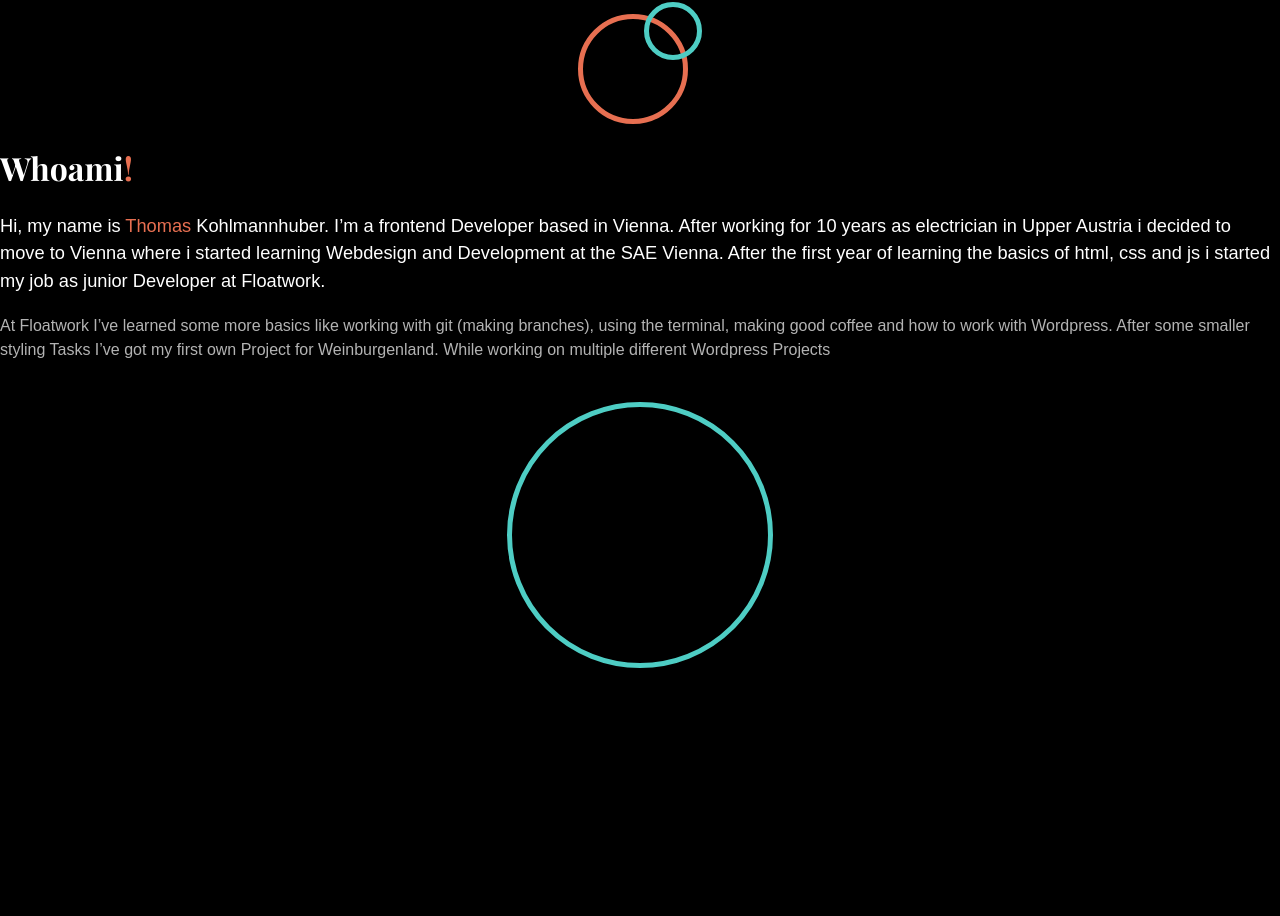
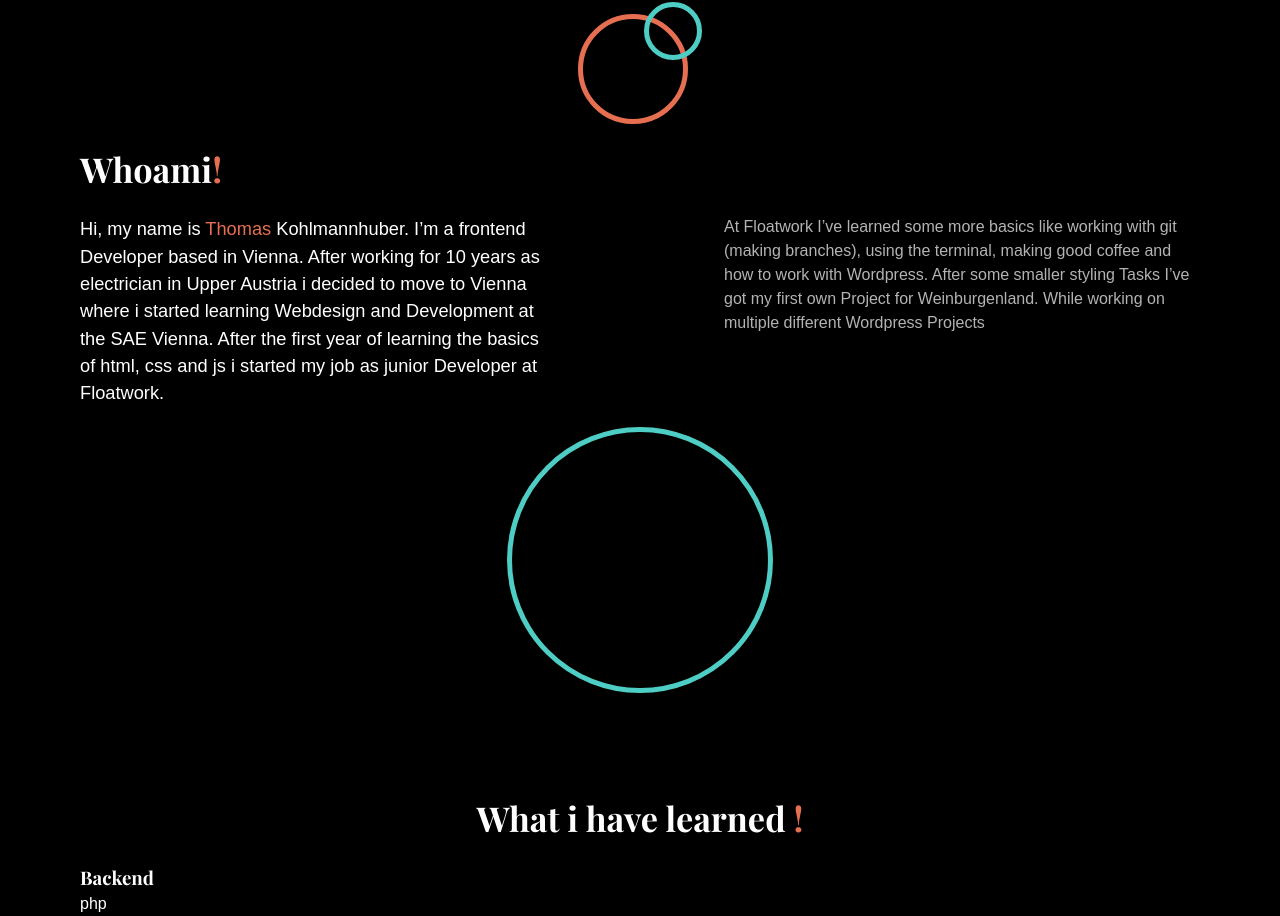
Before and after one commit to tkohlmannhuber/tk_cv, a Nuxt app: page / in a window 1280 px wide. Shown: the part 898-1814 px from the top of the page. Before the commit the page ends 1566 px from the top, so only its background shows below. Built offline with nearby package versions, Linux system fonts and the light colour scheme.

Commit message:
commit for netlify

```diff
--- a/assets/scss/_custom-properties.scss
+++ b/assets/scss/_custom-properties.scss
@@ -57,9 +57,11 @@
     --section-spacing: 80px;
   }
 }
+
 @include media('>=lg') {
   :root {
     //Spacing
+    --hero-h1-font-size: 3.75em;
     --section-spacing: 100px;
   }
 }
--- a/assets/scss/_layout.scss
+++ b/assets/scss/_layout.scss
@@ -25,10 +25,7 @@ body {
 
 .wrapper {
   padding: 0 var(--content-wrapper);
-  margin: 0 auto;
+  margin-left: auto;
+  margin-right: auto;
   max-width: 1400px;
-
-  @include media('>=lg') {
-    padding: 0;
-  }
 }
--- a/assets/scss/_typography.scss
+++ b/assets/scss/_typography.scss
@@ -4,10 +4,7 @@ html {
   font-style: normal;
   font-size: 16px;
 
-  @include media('>=sm') {
-    font-size: 16px;
-  }
-  @include media('>=max-width') {
+  @include media('>=xl') {
     font-size: 18px;
   }
 }
@@ -27,7 +24,7 @@ h1 {
 }
 
 .section-headline {
-  font-size: 2em;
+  font-size: var(--h2-font-size);
 }
 
 a:link,
--- /dev/null
+++ b/components/CardGrid.vue
@@ -0,0 +1,10 @@
+<template>
+  <div class="card-grid-container">
+    <div class="card">
+      <h3>Backend</h3>
+      <ul>
+        <li>php</li>
+      </ul>
+    </div>
+  </div>
+</template>
--- a/components/ExperienceSection.vue
+++ b/components/ExperienceSection.vue
@@ -1,3 +1,17 @@
 <template>
-  <div></div>
+  <section class="wrapper">
+    <h2 class="section-headline">
+      What i have learned <span class="lachs-text">!</span>
+    </h2>
+    <CardGrid />
+  </section>
 </template>
+
+<style lang="scss" scoped>
+@import '~assets/scss/main';
+
+.section-headline {
+  text-align: center;
+  margin-bottom: var(--gap);
+}
+</style>
--- a/components/IntroText.vue
+++ b/components/IntroText.vue
@@ -1,7 +1,7 @@
 <template>
   <article>
-    <div class="headline-intro-container">
-      <h2 class="section-headline">Whoami<span class="lachs-text">!</span></h2>
+    <h2 class="section-headline">Whoami<span class="lachs-text">!</span></h2>
+    <div class="intro-text-container">
       <p class="intro-text-main">
         Hi, my name is <span class="lachs-text">Thomas</span> Kohlmannhuber. I’m
         a frontend Developer based in Vienna. After working for 10 years as
@@ -10,13 +10,14 @@
         year of learning the basics of html, css and js i started my job as
         junior Developer at Floatwork.
       </p>
+      <p class="intro-text">
+        At Floatwork I’ve learned some more basics like working with git (making
+        branches), using the terminal, making good coffee and how to work with
+        Wordpress. After some smaller styling Tasks I’ve got my first own
+        Project for Weinburgenland. While working on multiple different
+        Wordpress Projects
+      </p>
     </div>
-    <p class="intro-text">
-      At Floatwork I’ve learned some more basics like working with git (making
-      branches), using the terminal, making good coffee and how to work with
-      Wordpress. After some smaller styling Tasks I’ve got my first own Project
-      for Weinburgenland. While working on multiple different Wordpress Projects
-    </p>
   </article>
 </template>
 
@@ -28,10 +29,14 @@ article {
   gap: var(--gap);
 }
 
-.headline-intro-container {
-  display: flex;
-  flex-direction: column;
+.intro-text-container {
+  display: grid;
   gap: var(--gap);
+
+  @include media('>=md') {
+    grid-template-columns: repeat(2, 1fr);
+    gap: 15%;
+  }
 }
 
 .intro-text-main {
```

* * *

WHAT TO PRODUCE:
Among the lines of the listing above, count those that hold the string "first", giving the count alone.

EXPECTED ANSWER:
2